*Work instruction:* Within the data below, count every line that includes "Head" and report the total alone.

*Data shown:*

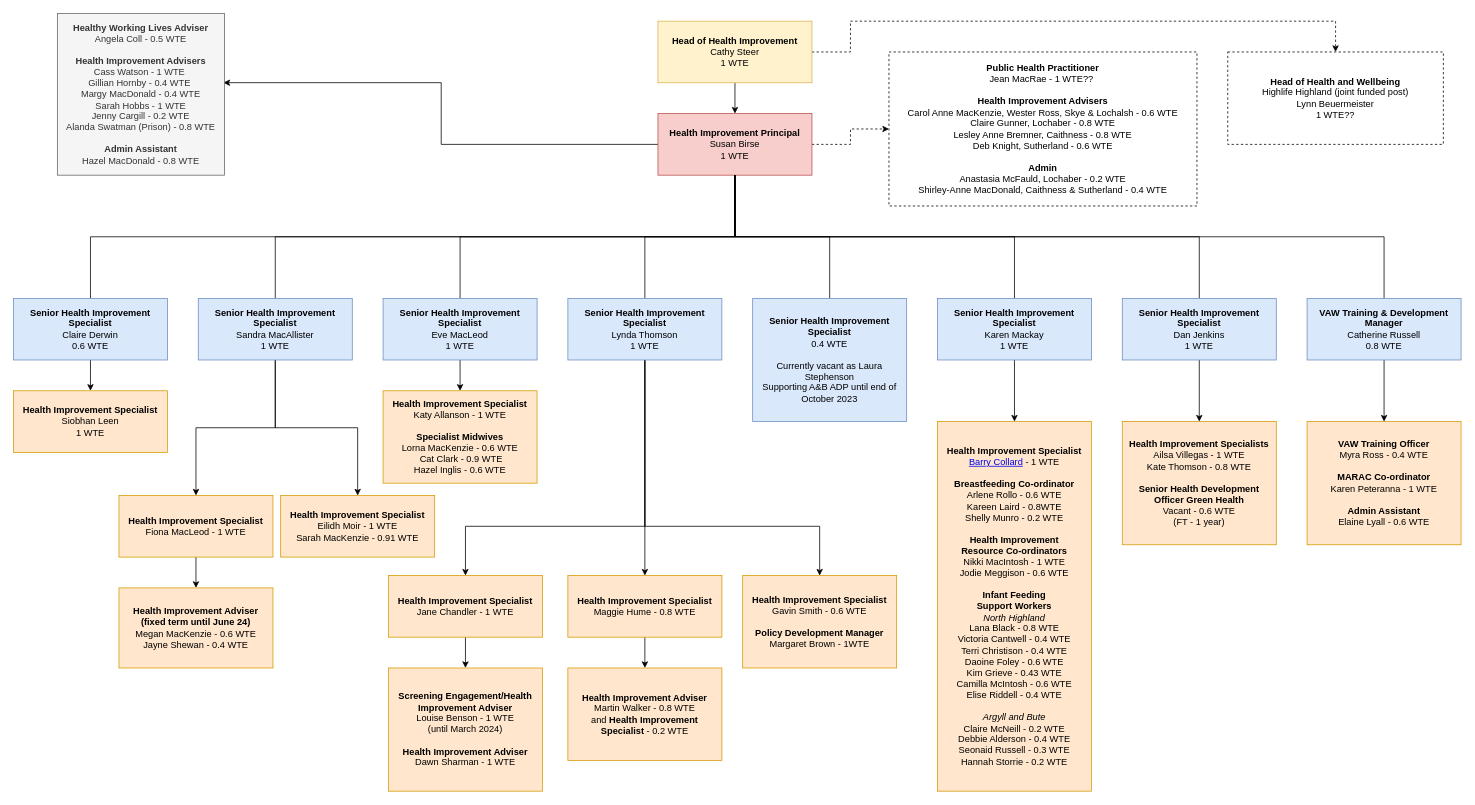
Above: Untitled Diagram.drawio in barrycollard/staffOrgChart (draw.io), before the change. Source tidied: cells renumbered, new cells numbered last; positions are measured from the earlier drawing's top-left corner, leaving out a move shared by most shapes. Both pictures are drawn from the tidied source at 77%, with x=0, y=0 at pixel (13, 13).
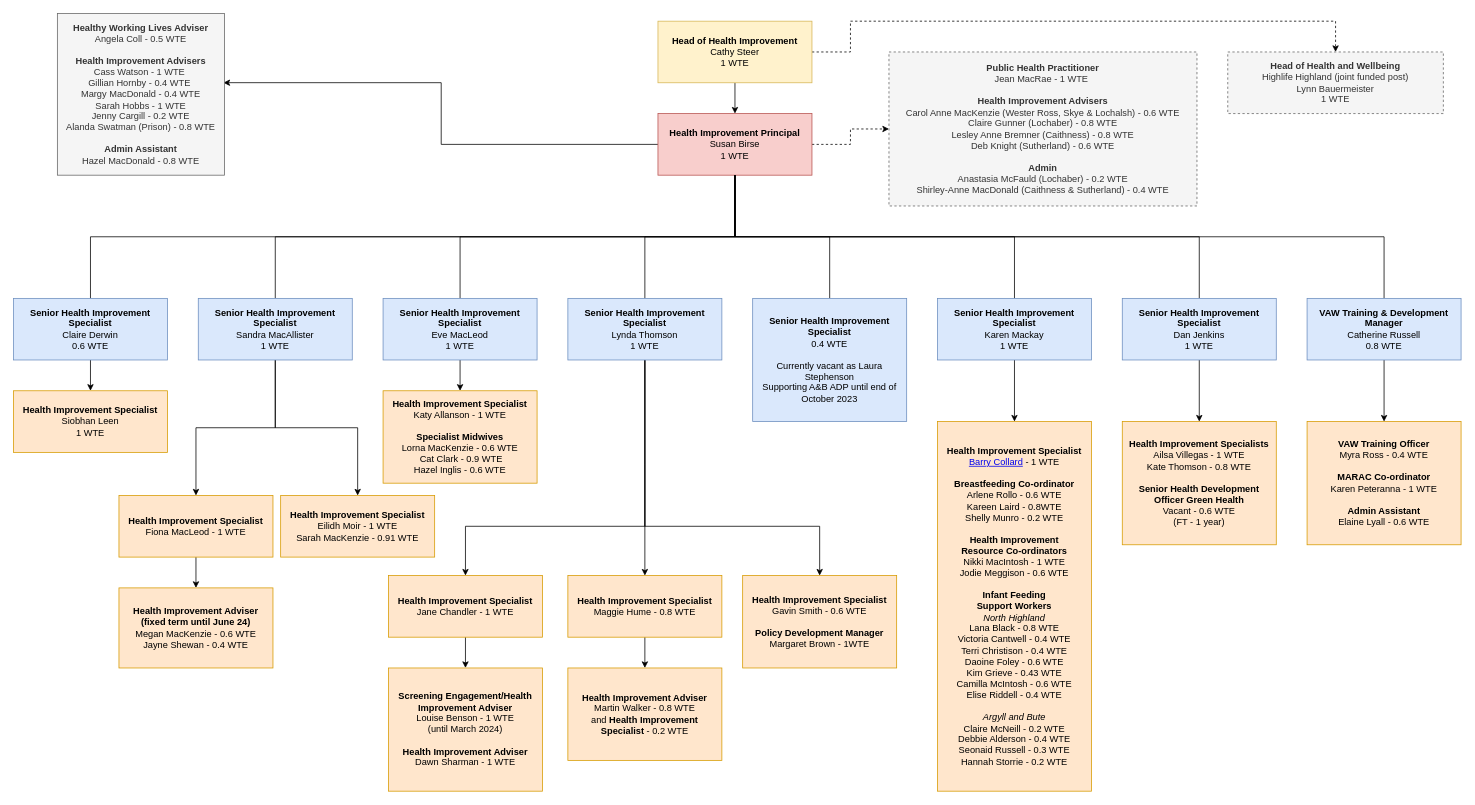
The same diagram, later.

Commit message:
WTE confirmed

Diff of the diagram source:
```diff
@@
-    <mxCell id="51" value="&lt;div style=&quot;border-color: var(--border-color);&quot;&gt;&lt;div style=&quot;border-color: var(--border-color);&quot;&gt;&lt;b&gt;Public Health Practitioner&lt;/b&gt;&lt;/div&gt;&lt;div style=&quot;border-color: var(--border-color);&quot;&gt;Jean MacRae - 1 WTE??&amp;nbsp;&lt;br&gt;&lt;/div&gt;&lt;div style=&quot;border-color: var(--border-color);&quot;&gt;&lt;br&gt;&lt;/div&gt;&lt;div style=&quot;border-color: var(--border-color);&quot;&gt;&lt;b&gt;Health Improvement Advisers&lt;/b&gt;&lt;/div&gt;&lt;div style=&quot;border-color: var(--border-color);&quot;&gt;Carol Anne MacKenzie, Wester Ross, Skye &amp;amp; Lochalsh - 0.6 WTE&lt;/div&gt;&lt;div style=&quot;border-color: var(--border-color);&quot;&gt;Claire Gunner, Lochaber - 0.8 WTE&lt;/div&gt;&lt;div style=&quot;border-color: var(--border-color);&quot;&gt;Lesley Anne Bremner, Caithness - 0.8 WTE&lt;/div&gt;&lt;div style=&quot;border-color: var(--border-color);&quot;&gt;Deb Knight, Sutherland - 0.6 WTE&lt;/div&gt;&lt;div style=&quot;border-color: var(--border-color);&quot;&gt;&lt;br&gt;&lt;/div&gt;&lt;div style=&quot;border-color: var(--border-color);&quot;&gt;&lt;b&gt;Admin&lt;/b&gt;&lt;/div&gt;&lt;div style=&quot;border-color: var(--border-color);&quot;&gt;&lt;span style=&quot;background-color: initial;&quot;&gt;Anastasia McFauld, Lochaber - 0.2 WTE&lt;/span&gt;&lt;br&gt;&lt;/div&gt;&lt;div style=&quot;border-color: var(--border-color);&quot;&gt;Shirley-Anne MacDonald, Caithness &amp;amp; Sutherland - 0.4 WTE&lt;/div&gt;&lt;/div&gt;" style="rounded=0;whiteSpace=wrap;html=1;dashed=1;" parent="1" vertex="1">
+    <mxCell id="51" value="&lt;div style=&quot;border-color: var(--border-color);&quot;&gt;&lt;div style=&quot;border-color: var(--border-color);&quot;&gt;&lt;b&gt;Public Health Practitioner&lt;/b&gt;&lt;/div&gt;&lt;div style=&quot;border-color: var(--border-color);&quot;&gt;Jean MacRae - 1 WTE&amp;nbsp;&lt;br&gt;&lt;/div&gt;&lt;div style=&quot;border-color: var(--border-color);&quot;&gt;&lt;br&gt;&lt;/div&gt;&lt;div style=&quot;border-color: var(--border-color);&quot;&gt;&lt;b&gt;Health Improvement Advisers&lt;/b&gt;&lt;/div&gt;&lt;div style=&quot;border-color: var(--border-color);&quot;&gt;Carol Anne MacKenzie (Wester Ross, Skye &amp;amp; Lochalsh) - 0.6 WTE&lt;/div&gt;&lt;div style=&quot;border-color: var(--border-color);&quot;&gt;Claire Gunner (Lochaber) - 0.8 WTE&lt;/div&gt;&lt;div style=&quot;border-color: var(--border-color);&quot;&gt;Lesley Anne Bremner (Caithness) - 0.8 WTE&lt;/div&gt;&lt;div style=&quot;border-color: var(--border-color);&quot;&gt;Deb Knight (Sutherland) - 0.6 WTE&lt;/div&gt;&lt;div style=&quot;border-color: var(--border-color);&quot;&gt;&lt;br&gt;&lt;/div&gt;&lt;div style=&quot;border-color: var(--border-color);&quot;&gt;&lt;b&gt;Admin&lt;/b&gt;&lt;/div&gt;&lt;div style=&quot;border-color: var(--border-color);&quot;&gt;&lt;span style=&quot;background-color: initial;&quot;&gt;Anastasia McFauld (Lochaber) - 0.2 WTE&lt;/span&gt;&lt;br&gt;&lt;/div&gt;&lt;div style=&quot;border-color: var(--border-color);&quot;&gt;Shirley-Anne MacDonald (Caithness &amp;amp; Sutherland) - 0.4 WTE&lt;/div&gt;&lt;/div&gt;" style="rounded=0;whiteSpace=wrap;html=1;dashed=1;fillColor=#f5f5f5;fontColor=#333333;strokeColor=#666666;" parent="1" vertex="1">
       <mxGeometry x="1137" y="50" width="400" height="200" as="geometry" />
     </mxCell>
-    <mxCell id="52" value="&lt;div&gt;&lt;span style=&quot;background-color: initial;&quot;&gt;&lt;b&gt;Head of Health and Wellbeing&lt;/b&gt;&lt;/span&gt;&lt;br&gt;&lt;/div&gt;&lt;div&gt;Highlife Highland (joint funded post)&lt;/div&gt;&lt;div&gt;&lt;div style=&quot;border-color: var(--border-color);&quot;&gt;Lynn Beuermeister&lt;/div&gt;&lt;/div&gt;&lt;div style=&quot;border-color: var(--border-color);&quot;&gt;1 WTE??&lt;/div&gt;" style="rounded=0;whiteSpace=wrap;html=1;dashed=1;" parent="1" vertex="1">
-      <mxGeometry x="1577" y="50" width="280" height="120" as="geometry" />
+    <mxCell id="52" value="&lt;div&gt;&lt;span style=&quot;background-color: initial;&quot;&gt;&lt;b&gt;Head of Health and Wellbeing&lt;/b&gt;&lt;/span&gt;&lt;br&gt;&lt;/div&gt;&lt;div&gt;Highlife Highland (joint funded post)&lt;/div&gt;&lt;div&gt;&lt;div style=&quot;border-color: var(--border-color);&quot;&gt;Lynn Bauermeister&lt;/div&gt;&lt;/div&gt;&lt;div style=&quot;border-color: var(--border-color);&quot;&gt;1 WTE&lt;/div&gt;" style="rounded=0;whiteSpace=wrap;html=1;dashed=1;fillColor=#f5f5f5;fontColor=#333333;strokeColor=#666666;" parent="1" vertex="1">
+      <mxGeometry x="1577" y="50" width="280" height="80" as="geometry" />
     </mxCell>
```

*Response box:* 2